    So yes, I loved Nerve. I simply shared too many circumstantial nitty-grittys with the film for its obvious defects to register. This was not the case for my internet-savvy friends, who exited the theater mocking the movie. I could have joined them, but—though I did dress my earnest love for the film in irony—Nerve had taught me to hold my ground and be an individual. Part of claiming agency was deciding the terms of my own hipsterdom; coming up with highbrow excuses to enjoy low-culture garbage like Nerve checked that box. Looking at a text I sent our group chat proselytizing on the film’s behalf, I find the phrases “paper-snowflake chain of pure pixie-stick energy” and “fascinating internet-age subtext.” But spewing all that bullshit about this stupid movie had a grievous cost. I deleted all my social media right before beginning college, and it would have been too embarrassing to stop and ponder the influence Nerve held on my decision. Maybe it had none! But, because I didn’t consider the possibility, that’s something I have to spend hours of my life dealing with now.. 

    Four years without social media was a mistake; I denied myself the internet’s obvious utility and never reaped the rewards of my imaginary escape. Arguably, I wasted even more time, as I was forced to rely on friends to send me photos of tweets, tell me about parties posted on Facebook, and inform me as to what TikTok was. When I started charting my course into the entertainment industry this year, the limits of my networking reach were stark; every alum I’ve talked to thus far has expressed horror at my lack of social media presence. They tell me to create a Facebook before I do anything else. And they’re right; I live in a digital world, and to deny this fact is pigheaded. From now on, I’m playing the game. I told you: Shit’s tough, man.

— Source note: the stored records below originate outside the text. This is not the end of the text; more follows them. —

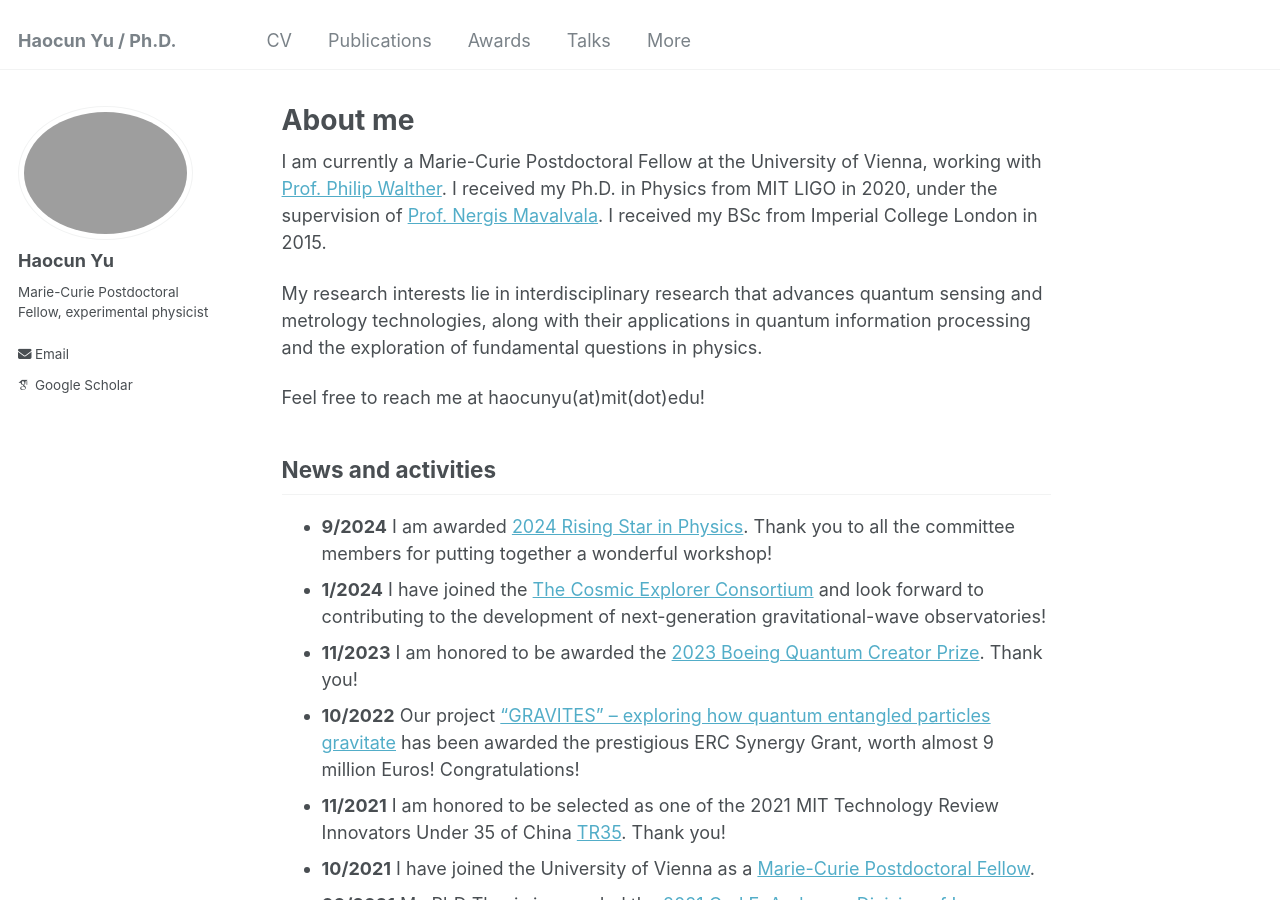
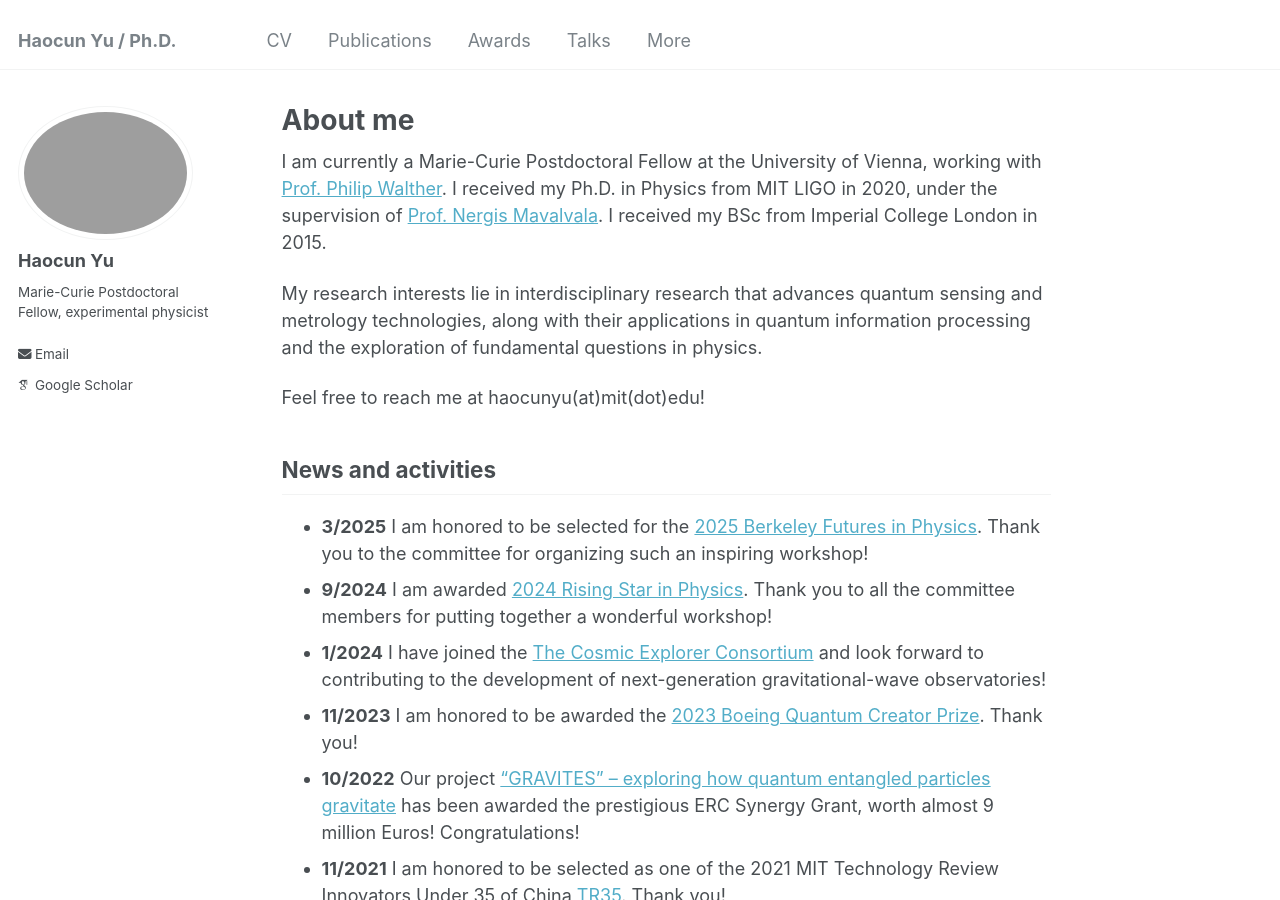
Before and after one commit to Haocun/haocun.github.io, a Jekyll site: the page built from _pages/about.md, in a window 1280 px wide and 900 px high. Built offline with Jekyll 4.4.1, drawn with Linux system fonts in a browser that asks for light colours; some web fonts are replaced; part of the change alters nothing that is shown.

Commit message:
Update about.md 0325

```diff
--- a/_pages/about.md
+++ b/_pages/about.md
@@ -16,6 +16,7 @@ Feel free to reach me at haocunyu(at)mit(dot)edu!
 
 
 ## News and activities
+* **3/2025** I am honored to be selected for the [2025 Berkeley Futures in Physics](https://physics.berkeley.edu/2025-berkeley-futures-in-physics-workshop). Thank you to the committee for organizing such an inspiring workshop!
 * **9/2024** I am awarded [2024 Rising Star in Physics](https://www.physics.columbia.edu/content/2024-rising-stars-physics-workshop). Thank you to all the committee members for putting together a wonderful workshop!
 * **1/2024** I have joined the [The Cosmic Explorer Consortium](https://cosmicexplorer.org/consortium.html) and look forward to contributing to the development of next-generation gravitational-wave observatories!
 * **11/2023** I am honored to be awarded the [2023 Boeing Quantum Creator Prize](https://chicagoquantum.org/education-and-training/2023-boeing-quantum-creators-prize-winners). Thank you!
@@ -30,30 +31,4 @@ Feel free to reach me at haocunyu(at)mit(dot)edu!
 
 I will be in Chicago for the [2023 Chicago Quantum Summit](https://chicagoquantum.org/events/2023-chicago-quantum-summit) and the Quantum Creator Symposium.
 
-* **8/3/2023** It was really fun giving a Spark talk at the Challenge Institute of Quantum Computing ([CIQC](https://ciqc.berkeley.edu/)) quantum gathering. Such a wonderful way to integrate myself in a great quantum community. <img src="/images/CIQC_site.png" alt="Addressing connectivity challenges in quantum hardware">
-* **7/19/2023** It has been a pleasure attending the [QuNeW workshop](https://quantumnetworksworkshop2.splashthat.com/) where I presented preliminary results on color centers in silicon. It was really nice networking with many experts in my first quantum networking workshop/conference.
-
-I am dedicated to pushing the boundaries of quantum technology and unlocking its potential for solving complex problems in information processing and fundamental sciences. My research focuses on developing cutting-edge quantum hardware to overcome the limitations of existing solid-state quantum platforms and explore uncharted territories in physics research. Having previously introduced long-range connectivity to superconducting circuit architectures, I am now a Miller Fellow, investigating innovative telecom-band quantum emitters in the mature silicon host material. Combining my background in micro- and nano-photonic devices, I am interested in creating robust, scalable quantum processors that can simulate many-body physics and drive advancements in both practical applications and theoretical understanding.
-
-I have been fortunate to have collaborated with outstanding mentors/colleagues from around the world, including [Oskar Painter](https://painterlab.caltech.edu/faculty/), [Soonwon Choi](https://physics.mit.edu/faculty/soonwon-choi/), [Alejandro González-Tudela](https://sites.google.com/view/gonzaleztudela), [Kerry Vahala](https://vahala.caltech.edu/people), [Yun-Feng Xiao](http://researchgroups.pku.edu.cn/microcavity/en/zdylm/12811/list/index.htm), and [Wenshan Cai](https://cailab.gatech.edu/group.html).
-
-
-
-## News and activities
-* **11/14/2023** I am honored to be awarded the Boeing [Quantum Creator Prize](https://chicagoquantum.org/education-and-training/quantum-creators-prize#:~:text=The%20prize%20promotes%20researchers%20whose,a%20broad%20range%20of%20backgrounds.). I will be in Chicago for the [2023 Chicago Quantum Summit](https://chicagoquantum.org/events/2023-chicago-quantum-summit) and the Quantum Creator Symposium. Hope to connect with you there!
-* **8/3/2023** It was really fun giving a Spark talk at the Challenge Institute of Quantum Computing ([CIQC](https://ciqc.berkeley.edu/)) quantum gathering. Such a wonderful way to integrate myself in a great quantum community. <img src="/images/CIQC_site.png" alt="Addressing connectivity challenges in quantum hardware">
-* **7/19/2023** It has been a pleasure attending the [QuNeW workshop](https://quantumnetworksworkshop2.splashthat.com/) where I presented preliminary results on color centers in silicon. It was really nice networking with many experts in my first quantum networking workshop/conference.
-* **5/22/2023** I was awarded [2023 Rising Star in Physics](https://physics.berkeley.edu/2023-rising-stars-physics-workshop). Thank you, all the committe members, for putting together a wonderful workshop!
-* **4/3/2023** I will be visiting Columbia University and giving a seminar "Superconducting Circuit Architectures Based on Light-Matter Interactions".
-* **3/28/2023** I have joined UC Berkeley as a [Miller research fellow](https://miller.berkeley.edu/about) working with  [Alp Sipahigil](https://quantumdevices.berkeley.edu/).
-* **2/21/2023** I have passed my thesis defense with the title "Superconducting circuit architectures based on waveguide quantum electromagnetics" and become Dr. Zhang!
-* **1/20/2023** Our manuscript ''A superconducting quantum simulator based
-on a photonic-bandgap metamaterial'' is published in Science as a Research Article! [*Science* **379**, 6629 (2023)](https://www.science.org/doi/10.1126/science.ade7651).
-* **12/15/2022** I'm giving an invited talk at the QuantumFest (Harvard Quantum Initiative)  titled "A scalable superconducting quantum architecture with long-range connectivity".
-* **9/16/2022** I'm giving an invited special seminar at Stanford University  titled "A scalable superconducting quantum architecture with long-range connectivity".
-* **9/9/2022** I'm giving an invited talk at the [IQIM Seminar](https://qse.caltech.edu/talks/iqim-postdoctoral-and-graduate-student-seminar-90270) (Caltech)  titled "A scalable superconducting quantum architecture with long-range connectivity".
-* **9/2/2022** I'm giving an invited talk at the [joint seminar](https://calendar.hkust.edu.hk/events/joint-seminar-hkust-ece-department-and-ieee-hk-edssc-joint-chapter-scalable-superconducting) by HKUST ECE and IEEE HKED/SSC  titled "A scalable superconducting quantum architecture with long-range connectivity" on September 2nd (HK time) via Zoom.
-* **8/24/2022** I'm giving an invited talk at the [AMI/QI seminar](http://amophysics.berkeley.edu/current-listings/2022/8/24/amoqi-290f-xueyue-zhang-caltech) (UC Berkeley)  titled "A scalable superconducting quantum architecture with long-range connectivity".
-* **8/15/2022** I'm giving an invited special seminar in Prof. [Liang Jiang](https://pme.uchicago.edu/group/jiang-group)'s group at University of Chicago  titled "A scalable superconducting quantum architecture with long-range connectivity". Thank you, Liang, for inviting me!
-* **7/12/2022** I'm giving an invited special seminar in Prof. [Norman Yao](https://quantumoptics.physics.berkeley.edu/)'s group at UC Berkeley  titled "A scalable superconducting quantum architecture with long-range connectivity". Thank you, Norm, for inviting me!
 -->
```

    I rewatched Nerve last night; no longer a teenage nerd, the terrible movie was embarrassingly obvious. Like, Machine Gun Kelly, my god. How could I ever have accepted that? There remains, however, one interesting subtextual loop-di-loop worth unraveling. For all its evils, digital media does liberate Vee; only after understanding herself as someone worth watching does she realize she has something to say (about the evils of digital media, sure, but bear with me). As I spend these last days of my college education struggling with my past, I’ll do well to remember I live in the present. Time to log on.